"There are nowadays many communities in Shoreditch that are overlapping each other," Khan told Dezeen.
"You've got the tech startups, you've got Friday-night traffic of people coming out to party, you've got an established residential community, and it's an incredibly busy thoroughfare for cars and pedestrians."
"Those communities don't cross positively. They don't help each other or learn from each other," he continued. "What we tried to do here is create a space that the different communities can all use."
The plant-filled spaces – named Connect, Create and Relax – are underpinned by the Japanese idea of shinrin-yoku, which translates as forest bathing.
The Relax room, located on the junction of Old Street and Pitfield Street, is elevated from the ground. Visitors have to walk up a small hill made from rubber mulch to crawl into it through its base.
The Create structure is located in Charles Square in the middle of a residential estate. It features bleacher-style seating and power outlets for visitors' phones and laptops.
The final room, Connect, is a corridor-like space installed in the square next to Shoreditch Fire Station. Inside this space is a long communal table intended to encourage passersby to meet and interact.
Each of three rooms is made from layers of corrugated plastic sheeting. At night, LEDs trapped within the plastic walls illuminate the space, giving off a soft glow.
The rooms have been filled with plants specially picked out by horticulturalist Jin Ahn. Visitors are encouraged to take away plants, and can also donate plants that they cannot look after anymore.
"It's nice to see the city changing around us, but on the other hand we feel we're losing things that we grew up with that the new generation can't access anymore," said Khan at the unveiling.
He believes we are living with fewer civic spaces, like libraries. "The idea that you take the plants away from here is from the library model," he said. "People will take the plants, and people can bring things here that they've out grown".
At 36, Asif Khan is one of a generation of emerging young British architects that are attracting international attention.

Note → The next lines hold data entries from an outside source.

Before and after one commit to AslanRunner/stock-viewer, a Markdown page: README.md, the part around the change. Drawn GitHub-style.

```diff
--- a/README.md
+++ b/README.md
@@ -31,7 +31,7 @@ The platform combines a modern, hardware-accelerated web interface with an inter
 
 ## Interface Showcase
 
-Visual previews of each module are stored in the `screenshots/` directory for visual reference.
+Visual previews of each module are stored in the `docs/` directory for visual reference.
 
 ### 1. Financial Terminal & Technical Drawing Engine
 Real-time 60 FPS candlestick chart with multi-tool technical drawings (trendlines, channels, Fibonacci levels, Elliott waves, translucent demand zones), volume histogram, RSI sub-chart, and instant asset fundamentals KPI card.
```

He recently made the shortlist for the Guggenheim Helsinki and won the competition to design a new building for the Museum of London.
Forests is a continuation of MINI Living, a project from the car company based on predictions for future city living. MINI Living began with an installation during this year's Milan design week.
MINI Living Forests is open to the public during the London Design Festival, which takes place from 17 to 25 September 2016.
His other projects include an installation in Melbourne's Federation Square, and an elevated wooden play area at an east London primary school.